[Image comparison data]

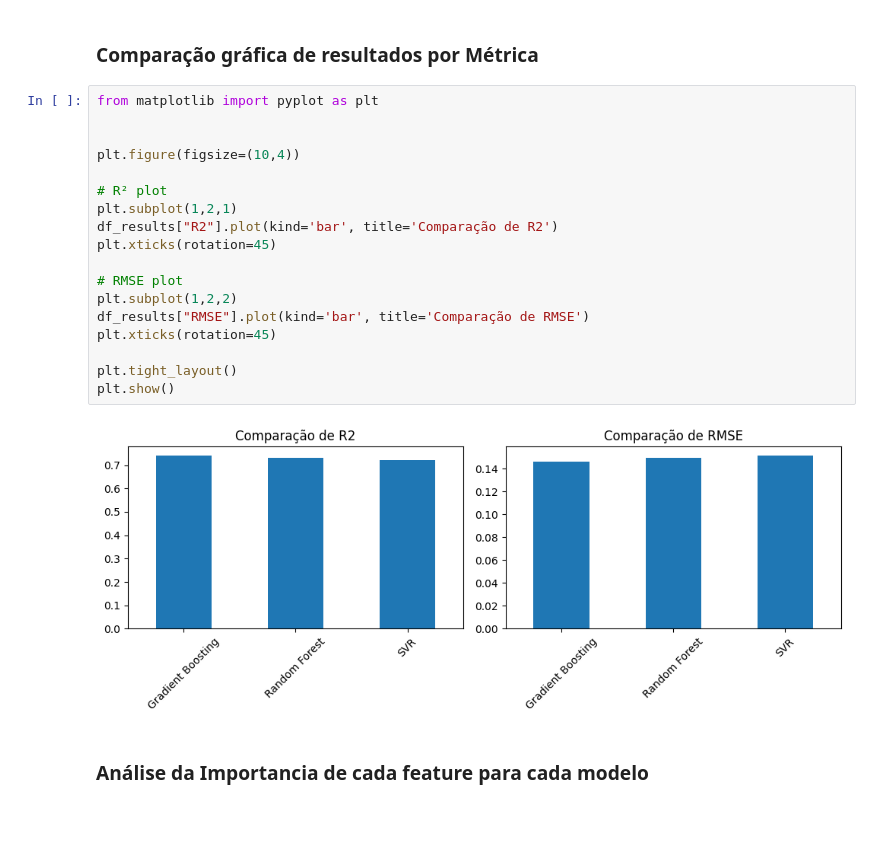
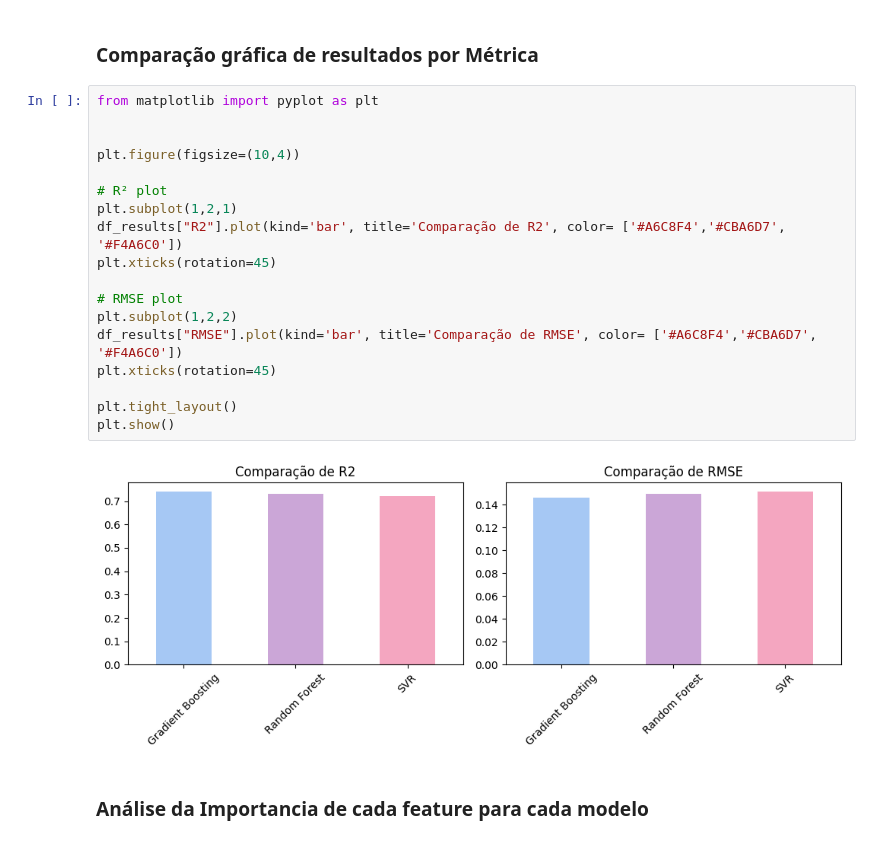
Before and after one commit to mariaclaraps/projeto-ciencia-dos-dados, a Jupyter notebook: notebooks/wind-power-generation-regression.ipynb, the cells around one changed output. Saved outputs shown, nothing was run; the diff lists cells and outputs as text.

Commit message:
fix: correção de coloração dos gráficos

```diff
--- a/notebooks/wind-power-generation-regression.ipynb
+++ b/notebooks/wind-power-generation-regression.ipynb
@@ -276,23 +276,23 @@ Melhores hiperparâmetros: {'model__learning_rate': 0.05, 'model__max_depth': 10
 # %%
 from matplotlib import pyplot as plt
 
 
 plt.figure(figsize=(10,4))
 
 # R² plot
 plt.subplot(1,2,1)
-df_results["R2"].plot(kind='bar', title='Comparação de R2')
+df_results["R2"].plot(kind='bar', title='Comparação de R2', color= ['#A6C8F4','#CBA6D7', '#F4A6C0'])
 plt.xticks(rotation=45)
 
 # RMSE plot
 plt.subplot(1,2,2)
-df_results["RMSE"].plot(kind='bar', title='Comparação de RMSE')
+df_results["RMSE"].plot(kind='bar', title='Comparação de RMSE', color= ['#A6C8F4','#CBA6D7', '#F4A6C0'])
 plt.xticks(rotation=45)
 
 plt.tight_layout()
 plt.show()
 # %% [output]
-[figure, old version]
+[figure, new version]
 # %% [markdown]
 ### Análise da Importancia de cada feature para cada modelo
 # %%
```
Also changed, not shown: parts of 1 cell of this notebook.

• Exercise aim: The data above must be copied exactly. Leave out the pictures.

• Response to this exercise:
Before and after one commit to mariaclaraps/projeto-ciencia-dos-dados, a Jupyter notebook: notebooks/wind-power-generation-regression.ipynb, the cells around one changed output. Saved outputs shown, nothing was run; the diff lists cells and outputs as text.

Commit message:
fix: correção de coloração dos gráficos

```diff
--- a/notebooks/wind-power-generation-regression.ipynb
+++ b/notebooks/wind-power-generation-regression.ipynb
@@ -276,23 +276,23 @@ Melhores hiperparâmetros: {'model__learning_rate': 0.05, 'model__max_depth': 10
 # %%
 from matplotlib import pyplot as plt
 
 
 plt.figure(figsize=(10,4))
 
 # R² plot
 plt.subplot(1,2,1)
-df_results["R2"].plot(kind='bar', title='Comparação de R2')
+df_results["R2"].plot(kind='bar', title='Comparação de R2', color= ['#A6C8F4','#CBA6D7', '#F4A6C0'])
 plt.xticks(rotation=45)
 
 # RMSE plot
 plt.subplot(1,2,2)
-df_results["RMSE"].plot(kind='bar', title='Comparação de RMSE')
+df_results["RMSE"].plot(kind='bar', title='Comparação de RMSE', color= ['#A6C8F4','#CBA6D7', '#F4A6C0'])
 plt.xticks(rotation=45)
 
 plt.tight_layout()
 plt.show()
 # %% [output]
-[figure, old version]
+[figure, new version]
 # %% [markdown]
 ### Análise da Importancia de cada feature para cada modelo
 # %%
```
Also changed, not shown: parts of 1 cell of this notebook.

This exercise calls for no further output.